Production demonstrations: The prospect not only wants to understand the benefits of the product — they want to better understand how to use it. They may be worried that the solution is complicated or won’t solve their exact problem. Create content that shows exactly how the product works using video or another interactive method, which can help overcome objections and move prospects to the next stage of the sales cycle. These are also terrific assets to gate for lead collection.
As with the awareness stage, it’s important to measure the right metrics. At this point, you should be monitoring returning visitors. For example, is one group of prospects returning more frequently than another? Understand why. For product demonstrations, measure those captured leads, which should be consistently growing over time.
The Bottom of the Funnel: the Decision Stage
Now the prospect has considered all the potential solutions and is ready to validate whether the product or solution is worth purchasing. You’ve talked about the value of the product and how it makes the task easier. At this point, they want information about what things look like if they decide to take the final plunge and move forward with your organization. The prospect is teetering on the edge of purchase, and they crave the right information to push them over that edge. So what type of content works well at this stage? Here are a few suggestions.
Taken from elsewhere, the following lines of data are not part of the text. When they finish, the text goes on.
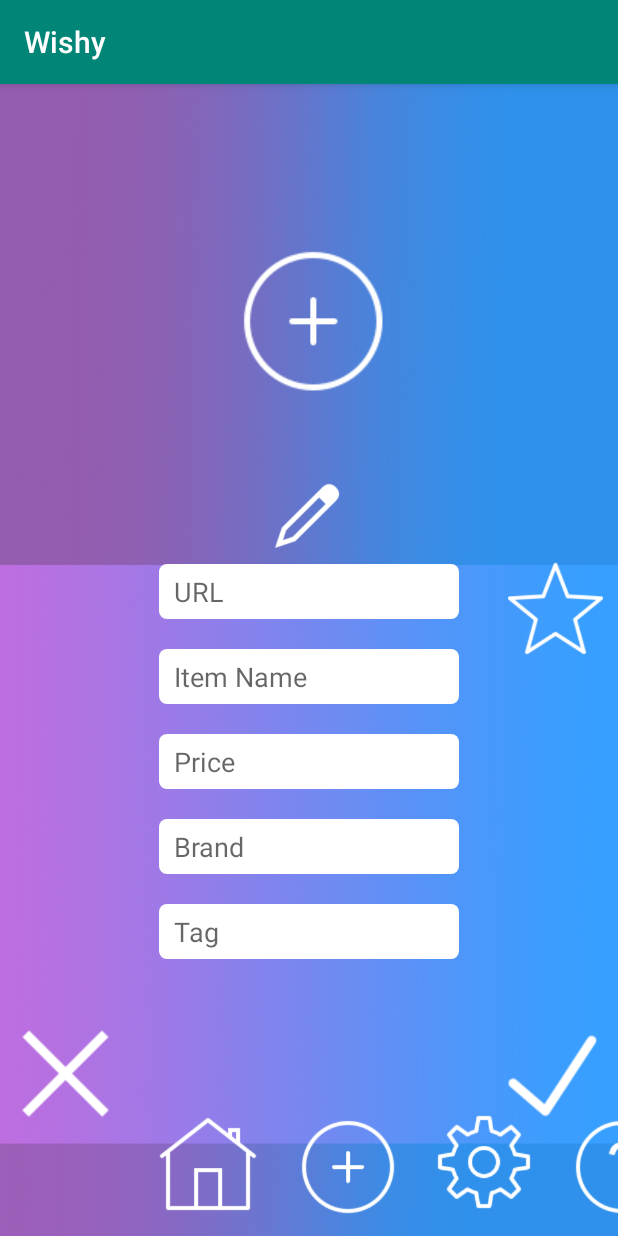
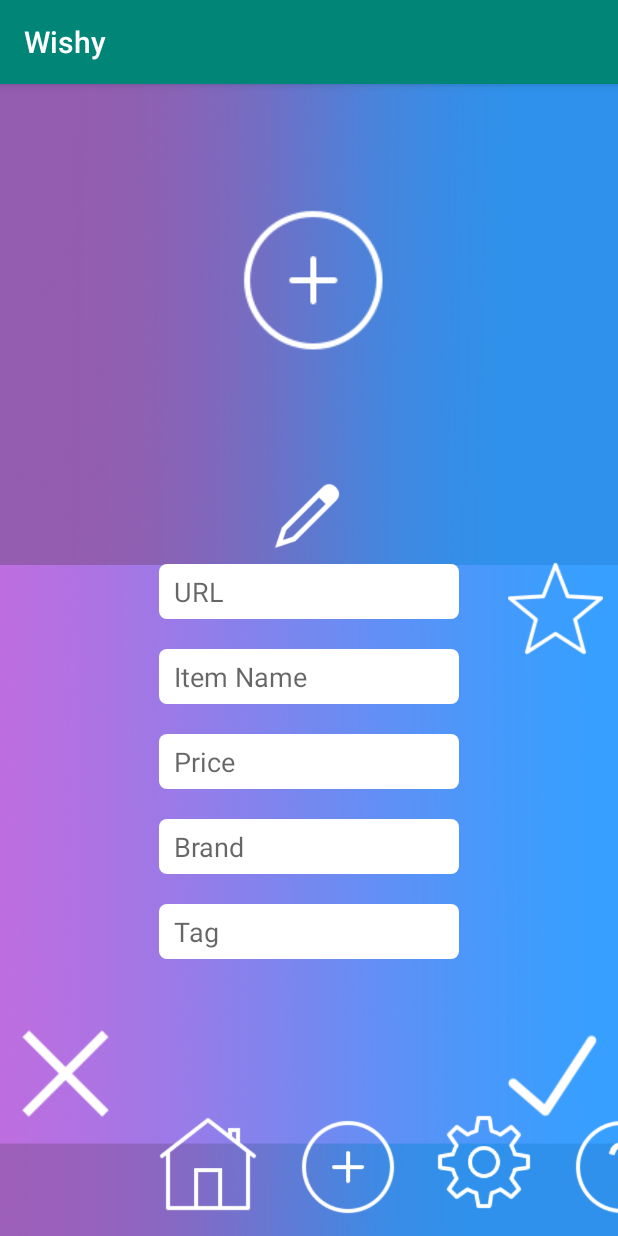
Before and after one commit to ICS-Brandon/SEG3125, an Android app: the screen it shows after launch once a user with an empty profile is signed in (AddEditActivity), after a tap on an icon or button, on a phone screen of 412 x 824 dp. Run offline under Robolectric (Android 15) with nearby library versions, the phone set to English and light mode, and no system bars; our stand-ins replace Firebase (no records; nobody signed in at launch, a user with empty details on screens opened directly), Picasso; libraries missing offline, so code that uses them is left out: ir.hatamiarash.toast; 1 statement that could not run was skipped; 3 other taps on this screen came first.

Commit message:
Adding functionality for images, bugs

```diff
--- a/Wishy/app/build.gradle
+++ b/Wishy/app/build.gradle
@@ -6,7 +6,7 @@ android {
     buildToolsVersion "29.0.2"
     defaultConfig {
         applicationId "com.example.wishy"
-        minSdkVersion 19
+        minSdkVersion 21
         targetSdkVersion 29
         versionCode 1
         versionName "1.0"
@@ -36,4 +36,5 @@ dependencies {
     implementation 'androidx.multidex:multidex:2.0.1'
     implementation 'com.karumi:dexter:5.0.0'
     implementation 'com.github.hatamiarash7:RTL-Toast:1.3'
+    implementation 'com.squareup.picasso:picasso:2.71828'
 }
--- a/Wishy/app/src/main/java/com/example/wishy/FirebaseHandler.java
+++ b/Wishy/app/src/main/java/com/example/wishy/FirebaseHandler.java
@@ -50,7 +50,7 @@ public class FirebaseHandler {
         });
 
         if(returnItem == null){
-            returnItem = new WishlistItem(0,"Null","Null","Null");
+            //returnItem = new WishlistItem(0,"Null","Null","Null");
         }
 
         return returnItem;
--- a/Wishy/app/src/main/java/com/example/wishy/HomeActivity.java
+++ b/Wishy/app/src/main/java/com/example/wishy/HomeActivity.java
@@ -1,7 +1,10 @@
 package com.example.wishy;
 
 import android.content.Intent;
+import android.graphics.Bitmap;
+import android.graphics.BitmapFactory;
 import android.os.Bundle;
+import android.os.Environment;
 import android.text.Editable;
 import android.text.TextWatcher;
 import android.util.Log;
@@ -59,11 +62,10 @@ public class HomeActivity extends AppCompatActivity implements AdapterView.OnIte
         fHandler = new FirebaseHandler();
         fAuth = FirebaseAuth.getInstance();
 
-        WishlistItem one = new WishlistItem(34.99,"Hollister","The Denim Jacket","www.google.ca","TEST");
+        WishlistItem one = new WishlistItem(34.99,"Hollister","The Denim Jacket","www.google.ca","TEST",this);
         one.setFavourited(true);
-        one.setImageID(R.drawable.download);
-        WishlistItem two = new WishlistItem(80.00,"Asos","A Denim Jacket","www.google.ca");
-        WishlistItem three = new WishlistItem(99.99,"Holly","Denim Jacket","www.google.ca");
+        WishlistItem two = new WishlistItem(80.00,"Asos","A Denim Jacket","www.google.ca",this);
+        WishlistItem three = new WishlistItem(99.99,"Holly","Denim Jacket","www.google.ca",this);
         wishItems.add(three);
         wishItems.add(one);
         wishItems.add(two);
@@ -126,8 +128,6 @@ public class HomeActivity extends AppCompatActivity implements AdapterView.OnIte
     @Override
     protected void onActivityResult(int requestCode, int resultCode, Intent data){
 
-        Log.d("INFORMATION",resultCode + " INTENT: " + data);
-
         if(resultCode == 0){
             WishlistItem removeItem = null;
             WishlistItem item = data.getParcelableExtra("item");
@@ -154,6 +154,8 @@ public class HomeActivity extends AppCompatActivity implements AdapterView.OnIte
                 wishItems.remove(removeItem);
                 wishItems.add(item);
             }
+            Log.d("IMAGEID",String.valueOf(R.drawable.test_image));
+            Log.d("IMAGEID",String.valueOf(item.getImage()));
             wishItems = wishSorter.sortSelector(sortingBy,wishItems);
             wishAdapter.notifyDataSetChanged();
         }
--- a/Wishy/app/src/main/java/com/example/wishy/WishlistItem.java
+++ b/Wishy/app/src/main/java/com/example/wishy/WishlistItem.java
@@ -1,11 +1,18 @@
 package com.example.wishy;
 
+import android.content.Context;
 import android.content.res.Resources;
 import android.graphics.Bitmap;
 import android.graphics.BitmapFactory;
+import android.graphics.drawable.Drawable;
+import android.net.Uri;
+import android.os.Bundle;
 import android.os.Parcel;
 import android.os.Parcelable;
+import android.util.Log;
 
+import java.io.ByteArrayOutputStream;
+import java.io.File;
 import java.util.ArrayList;
 import java.util.List;
 import java.util.UUID;
@@ -16,47 +23,52 @@ public class WishlistItem implements Parcelable {
 
     private double price;
     private String brand, name, mainTag, url, wishID;
-    private int imageID;
+    private String image;
     private boolean favourited;
+    private Context mContext;
 
-    public WishlistItem(double p, String b, String n, String u, String t, int i){
+    public WishlistItem(double p, String b, String n, String u, String t, Context c, String i){
         price = p;
         brand = b;
         name = n;
-        imageID = i;
+        image = i;
         favourited = false;
         mainTag = t;
         wishID = UUID.randomUUID().toString();
         url = u;
+        mContext = c;
     }
 
-    public WishlistItem(double p, String b, String n, String u, int i){
+    public WishlistItem(double p, String b, String n, String u,Context c,String i){
         price = p;
         brand = b;
         name = n;
-        imageID = i;
+        image = i;
         favourited = false;
         wishID = UUID.randomUUID().toString();
         url = u;
         mainTag = "";
+        mContext = c;
     }
 
-    public WishlistItem(double p, String b, String n, String u, String t){
+    public WishlistItem(double p, String b, String n, String u, String t, Context c){
         price = p;
         brand = b;
         name = n;
         mainTag = t;
-        imageID = R.drawable.test_image;
         favourited = false;
         wishID = UUID.randomUUID().toString();
         url = u;
+        mContext = c;
+        image = "content://com.android.providers.downloads.documents/document/raw%3A%2Fstorage%2Femulated%2F0%2FDownload%2Ftest_image.png";
     }
 
-    public WishlistItem(double p, String b, String n, String u){
+    public WishlistItem(double p, String b, String n, String u, Context c){
         price = p;
         brand = b;
         name = n;
-        imageID = R.drawable.test_image;
+        mContext = c;
+        image = "content://com.android.providers.downloads.documents/document/raw%3A%2Fstorage%2Femulated%2F0%2FDownload%2Ftest_image.png";
         favourited = false;
         wishID = UUID.randomUUID().toString();
         url = u;
@@ -70,7 +82,7 @@ public class WishlistItem implements Parcelable {
         mainTag = in.readString();
         url = in.readString();
         wishID = in.readString();
-        imageID = in.readInt();
+        image = in.readString();
         favourited = in.readByte() != 0;
     }
 
@@ -110,12 +122,12 @@ public class WishlistItem implements Parcelable {
         name = n;
     }
 
-    public int getImageID(){
-        return imageID;
+    public String getImage(){
+        return image;
     }
 
-    public void setImageID(int i){
-        imageID = i;
+    public void setImage(String i){
+        image = i;
     }
 
     public String getMainTag(){
@@ -163,7 +175,7 @@ public class WishlistItem implements Parcelable {
         dest.writeString(mainTag);
         dest.writeString(url);
         dest.writeString(wishID);
-        dest.writeInt(imageID);
+        dest.writeString(image);
         dest.writeByte((byte) (favourited ? 1 : 0));
     }
 }
--- a/Wishy/app/src/main/java/com/example/wishy/WishlistItemAdapter.java
+++ b/Wishy/app/src/main/java/com/example/wishy/WishlistItemAdapter.java
@@ -3,6 +3,7 @@ package com.example.wishy;
 import android.app.Activity;
 import android.content.Context;
 import android.content.Intent;
+import android.graphics.ImageDecoder;
 import android.util.Log;
 import android.view.LayoutInflater;
 import android.view.View;
@@ -13,6 +14,8 @@ import android.widget.ImageView;
 import android.widget.TextView;
 import androidx.annotation.NonNull;
 
+
+import com.squareup.picasso.Picasso;
 
 import java.util.ArrayList;
 
@@ -85,11 +88,11 @@ public class WishlistItemAdapter extends ArrayAdapter<WishlistItem> {
             }
         });
 
-        price.setText("$"+wishItem.getPrice());
-        brand.setText(wishItem.getBrand() + ": ");
-        name.setText(wishItem.getName());
+        name.setText(wishItem.getName()+ ": ");
+        brand.setText(wishItem.getBrand());
         tag.setText(wishItem.getMainTag());
-        itemImage.setImageResource(wishItem.getImageID());
+        price.setText("$"+String.valueOf(wishItem.getPrice()));
+        Picasso.get().load(wishItem.getImage()).into(itemImage);
         return convertView;
     }
 
--- a/Wishy/app/src/main/res/layout/add_edit_layout.xml
+++ b/Wishy/app/src/main/res/layout/add_edit_layout.xml
@@ -201,6 +201,7 @@
     <Button
         android:id="@+id/editImageButton"
         style="?android:attr/borderlessButtonStyle"
+        android:onClick="changeImage"
         android:layout_width="80px"
         android:layout_height="80px"
         android:layout_marginTop="260dp"
@@ -213,7 +214,7 @@
         android:id="@+id/wishImage"
         android:layout_width="wrap_content"
         android:layout_height="wrap_content"
-        android:layout_marginTop="100dp"
+        app:layout_constraintBottom_toTopOf="@+id/editImageButton"
         app:layout_constraintLeft_toLeftOf="parent"
         app:layout_constraintRight_toRightOf="parent"
         app:layout_constraintTop_toTopOf="parent"
```
Also changed, not shown: Wishy/app/src/main/java/com/example/wishy/AddEditActivity.java (+36 -3 lines), Wishy/app/src/main/res/layout/wishlist_item.xml (+2 -6 lines).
Trial downloads: Trials can be extremely effective at this point because once you can get the prospect to try your product, it’s much easier to convert them in the future. Offer free or low-cost trials to encourage the prospect to move closer to closing the sale and create content to promote those trials.
Live demos: During the middle of the funnel, you may have created on-demand video content that highlighted the benefits of the product. At this phase, however, the buyer is more serious, and a live demo is more engaging, allowing you to answer questions and address concerns in real time.
Content that shares favorable analyst reviews: People often trust 3rd party reviews to solidify their choice and/or to make the case to a budget holder, perhaps. If you’ve got great reviews, flaunt them! It’s also important to have these assets readily available to your sales team.
Content that promotes a free audit: For some products and services, it’s possible to offer a free audit or review. If this fits with your business, create content that highlights the benefits of a free audit and how the prospect can take advantage of the offer. This could be a blog post, short video, or infographic packed with stats relevant to the pain point and how an audit would help.
Once you create content for this stage in the buying cycle, it’s important to measure the results to better understand the content’s effectiveness. You can then pivot and make changes as needed. Here are a couple of metrics to watch.
Lifetime value of a customer: The longer a customer stays with your business, the more valuable they become as you make continual offers, upsells, and cross-sells of related products. Measure the lifetime value of new customers generated by content marketing efforts.
Customer acquisition: Creating content that is aligned with each stage of the buyer’s journey requires time, money, and resources. All that hard work comes with a price tag, and you want to ensure that customer acquisition rates meet expectations.
But in the end, every sales funnel is unique and shaped by the buyer journey. You can apply a general framework for aligning content at every stage, but when you truly understand your audience and develop a funnel that is tightly focused on their needs and backed with a documented content marketing strategy, you’ll better understand your customers, drive greater engagement, and experience higher conversions and lasting results.
Have you aligned your content marketing strategy with the buyer journey? If so, please share your results.